Men ought always to pray. It is encouraging to know that God wants me to pray. Jesus gave the parable of the unjust judge to teach us that “Men ought always to pray, and not to faint.” The parable tells of a widow who continued to plead her case so unceasingly that the judge, though he was unrighteous, finally granted her request simply because of her persistence. I, like Jacob, need to wrestle with the “Angel” until I receive a blessing (Gen. 32:24-32). Unlike the unrighteous judge, God is righteous, longs to hear the prayers of his children, and is ready to give liberally (James 1:5). He simply wants us to take the time and ask (Matt. 7:11). “Lord, teach us to pray.”
Prayer is something that may be taught. Jesus taught his disciples to pray. The disciples then passed along his teaching to others concerning prayer. We also must realize that the next generation will pray as we have taught them to pray. We need to be serious about prayer. There are prayers in the Bible that are available for our study and contemplation. We must examine these prayers, analyze them, and seek to improve both our private and public prayers. Jacob’s prayer in Genesis 32:9-12 is a great prayer of humility and serves as a wonderful example for a private prayer of supplication on behalf of one’s family. Daniel’s prayer in Daniel 10:4- 19 is a wonderfully composed prayer of intercession on behalf of God’s people, the children of Israel. It was a prayer intended for public display. Unlike the mantras of eastern philosophies, biblical prayer is verbal, expresses a personal relationship to the Divine, and must be taken seriously as an avenue of communication and worship with God, Almighty. “Lord, teach us to pray.”

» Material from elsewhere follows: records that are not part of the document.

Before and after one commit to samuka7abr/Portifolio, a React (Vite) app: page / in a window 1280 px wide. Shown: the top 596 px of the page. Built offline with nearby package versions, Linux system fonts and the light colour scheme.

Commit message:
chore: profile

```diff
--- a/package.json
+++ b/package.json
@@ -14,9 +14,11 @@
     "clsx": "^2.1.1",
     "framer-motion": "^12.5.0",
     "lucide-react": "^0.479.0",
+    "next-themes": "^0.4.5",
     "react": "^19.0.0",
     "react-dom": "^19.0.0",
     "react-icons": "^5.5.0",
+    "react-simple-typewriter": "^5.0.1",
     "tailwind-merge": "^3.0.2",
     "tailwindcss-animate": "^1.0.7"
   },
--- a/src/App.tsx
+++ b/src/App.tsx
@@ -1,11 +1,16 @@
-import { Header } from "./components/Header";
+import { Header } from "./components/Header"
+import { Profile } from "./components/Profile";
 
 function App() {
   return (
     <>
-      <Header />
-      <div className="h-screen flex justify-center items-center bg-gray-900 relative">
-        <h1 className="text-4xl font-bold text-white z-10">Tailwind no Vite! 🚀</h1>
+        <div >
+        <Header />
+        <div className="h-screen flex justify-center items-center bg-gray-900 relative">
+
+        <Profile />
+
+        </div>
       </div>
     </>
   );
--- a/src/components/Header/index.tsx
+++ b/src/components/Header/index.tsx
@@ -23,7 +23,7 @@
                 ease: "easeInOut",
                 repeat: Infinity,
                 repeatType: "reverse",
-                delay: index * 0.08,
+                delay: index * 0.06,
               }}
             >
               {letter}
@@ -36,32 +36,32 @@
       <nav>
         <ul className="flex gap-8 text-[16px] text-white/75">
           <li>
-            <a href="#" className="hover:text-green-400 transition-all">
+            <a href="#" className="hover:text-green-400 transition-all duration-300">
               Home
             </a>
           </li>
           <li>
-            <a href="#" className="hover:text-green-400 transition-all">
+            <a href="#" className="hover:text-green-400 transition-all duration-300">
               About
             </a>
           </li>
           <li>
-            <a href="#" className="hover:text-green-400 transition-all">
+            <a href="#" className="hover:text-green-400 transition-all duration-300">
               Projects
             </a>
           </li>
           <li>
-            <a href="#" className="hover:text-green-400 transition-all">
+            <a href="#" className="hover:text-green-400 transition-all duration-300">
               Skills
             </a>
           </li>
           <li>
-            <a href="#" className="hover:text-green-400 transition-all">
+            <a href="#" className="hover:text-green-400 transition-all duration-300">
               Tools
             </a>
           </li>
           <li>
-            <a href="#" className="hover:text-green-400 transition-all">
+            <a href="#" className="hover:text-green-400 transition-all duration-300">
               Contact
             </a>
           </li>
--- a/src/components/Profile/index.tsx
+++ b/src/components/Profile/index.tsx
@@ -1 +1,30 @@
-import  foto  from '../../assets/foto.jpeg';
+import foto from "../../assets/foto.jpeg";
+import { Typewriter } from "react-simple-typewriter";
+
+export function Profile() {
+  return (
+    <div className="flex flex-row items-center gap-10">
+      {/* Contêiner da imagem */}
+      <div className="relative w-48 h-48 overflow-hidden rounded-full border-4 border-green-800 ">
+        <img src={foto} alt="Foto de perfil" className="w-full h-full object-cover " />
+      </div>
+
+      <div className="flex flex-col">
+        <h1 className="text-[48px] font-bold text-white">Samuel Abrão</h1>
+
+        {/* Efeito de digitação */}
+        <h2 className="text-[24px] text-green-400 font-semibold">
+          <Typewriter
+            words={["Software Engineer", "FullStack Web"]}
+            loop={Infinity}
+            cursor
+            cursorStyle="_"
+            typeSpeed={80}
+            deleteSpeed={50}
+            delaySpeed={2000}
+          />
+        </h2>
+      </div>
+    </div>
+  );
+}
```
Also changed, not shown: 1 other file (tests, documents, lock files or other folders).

Prayer is an act that moves us out of the physical and into the spiritual. As an act of worship, Christian prayer focuses upon God the Father. Jesus taught us to say, “Our Father who art in heaven, hallowed by thy name.” Prayer time ought to be a time of reverence, somber reflection, and holy gratitude. It should be taken as seriously as bringing a formal request before a magistrate, judge, or elected official. In the moment of prayer, we ought to exorcise all things common and profane that we might honor the Lord in the beauty of holiness (Psa. 29:2). There are many common concerns that plague our thoughts on a more or less constant basis. Removing our minds from such temporal concerns brings us to a higher plane where we leave behind the temporal, carnal, and feeble to engage the eternal, spiritual, and powerful. In the final equation, prayer is an act of faith. “Lord, teach us to pray.”